* **What is required**
Output every line of the data exactly as it appears.

◇ ◇ ◇

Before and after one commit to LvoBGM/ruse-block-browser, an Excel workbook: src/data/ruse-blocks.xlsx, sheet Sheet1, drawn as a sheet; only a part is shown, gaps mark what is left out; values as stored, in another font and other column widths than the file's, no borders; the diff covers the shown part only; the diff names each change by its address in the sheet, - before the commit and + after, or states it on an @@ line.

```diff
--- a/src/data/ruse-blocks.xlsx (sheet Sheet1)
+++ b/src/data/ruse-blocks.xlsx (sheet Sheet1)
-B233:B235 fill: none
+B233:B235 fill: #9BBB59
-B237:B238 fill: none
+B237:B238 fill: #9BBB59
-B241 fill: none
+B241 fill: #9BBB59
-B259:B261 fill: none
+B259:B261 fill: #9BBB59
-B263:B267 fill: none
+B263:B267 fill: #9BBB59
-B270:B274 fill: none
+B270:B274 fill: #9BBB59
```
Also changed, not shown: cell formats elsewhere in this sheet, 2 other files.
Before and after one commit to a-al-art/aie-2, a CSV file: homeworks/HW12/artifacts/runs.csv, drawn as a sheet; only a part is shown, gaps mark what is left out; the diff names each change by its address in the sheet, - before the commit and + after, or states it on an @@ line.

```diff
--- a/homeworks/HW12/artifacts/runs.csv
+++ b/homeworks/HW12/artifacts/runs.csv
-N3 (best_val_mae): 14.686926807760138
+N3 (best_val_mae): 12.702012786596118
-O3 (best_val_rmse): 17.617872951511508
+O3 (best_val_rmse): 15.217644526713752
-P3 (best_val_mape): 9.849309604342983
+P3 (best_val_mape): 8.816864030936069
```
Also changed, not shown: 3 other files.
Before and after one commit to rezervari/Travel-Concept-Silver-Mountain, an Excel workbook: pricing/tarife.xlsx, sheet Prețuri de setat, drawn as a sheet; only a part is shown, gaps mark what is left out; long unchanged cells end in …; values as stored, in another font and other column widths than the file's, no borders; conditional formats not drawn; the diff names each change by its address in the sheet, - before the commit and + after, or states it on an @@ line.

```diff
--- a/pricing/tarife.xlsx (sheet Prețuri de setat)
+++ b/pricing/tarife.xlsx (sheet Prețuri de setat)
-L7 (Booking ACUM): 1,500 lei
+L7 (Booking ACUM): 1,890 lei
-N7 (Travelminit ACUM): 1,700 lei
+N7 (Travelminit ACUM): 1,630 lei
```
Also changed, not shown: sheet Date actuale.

◇ ◇ ◇

* **Answer section**
Before and after one commit to LvoBGM/ruse-block-browser, an Excel workbook: src/data/ruse-blocks.xlsx, sheet Sheet1, drawn as a sheet; only a part is shown, gaps mark what is left out; values as stored, in another font and other column widths than the file's, no borders; the diff covers the shown part only; the diff names each change by its address in the sheet, - before the commit and + after, or states it on an @@ line.

```diff
--- a/src/data/ruse-blocks.xlsx (sheet Sheet1)
+++ b/src/data/ruse-blocks.xlsx (sheet Sheet1)
-B233:B235 fill: none
+B233:B235 fill: #9BBB59
-B237:B238 fill: none
+B237:B238 fill: #9BBB59
-B241 fill: none
+B241 fill: #9BBB59
-B259:B261 fill: none
+B259:B261 fill: #9BBB59
-B263:B267 fill: none
+B263:B267 fill: #9BBB59
-B270:B274 fill: none
+B270:B274 fill: #9BBB59
```
Also changed, not shown: cell formats elsewhere in this sheet, 2 other files.
Before and after one commit to a-al-art/aie-2, a CSV file: homeworks/HW12/artifacts/runs.csv, drawn as a sheet; only a part is shown, gaps mark what is left out; the diff names each change by its address in the sheet, - before the commit and + after, or states it on an @@ line.

```diff
--- a/homeworks/HW12/artifacts/runs.csv
+++ b/homeworks/HW12/artifacts/runs.csv
-N3 (best_val_mae): 14.686926807760138
+N3 (best_val_mae): 12.702012786596118
-O3 (best_val_rmse): 17.617872951511508
+O3 (best_val_rmse): 15.217644526713752
-P3 (best_val_mape): 9.849309604342983
+P3 (best_val_mape): 8.816864030936069
```
Also changed, not shown: 3 other files.
Before and after one commit to rezervari/Travel-Concept-Silver-Mountain, an Excel workbook: pricing/tarife.xlsx, sheet Prețuri de setat, drawn as a sheet; only a part is shown, gaps mark what is left out; long unchanged cells end in …; values as stored, in another font and other column widths than the file's, no borders; conditional formats not drawn; the diff names each change by its address in the sheet, - before the commit and + after, or states it on an @@ line.

```diff
--- a/pricing/tarife.xlsx (sheet Prețuri de setat)
+++ b/pricing/tarife.xlsx (sheet Prețuri de setat)
-L7 (Booking ACUM): 1,500 lei
+L7 (Booking ACUM): 1,890 lei
-N7 (Travelminit ACUM): 1,700 lei
+N7 (Travelminit ACUM): 1,630 lei
```
Also changed, not shown: sheet Date actuale.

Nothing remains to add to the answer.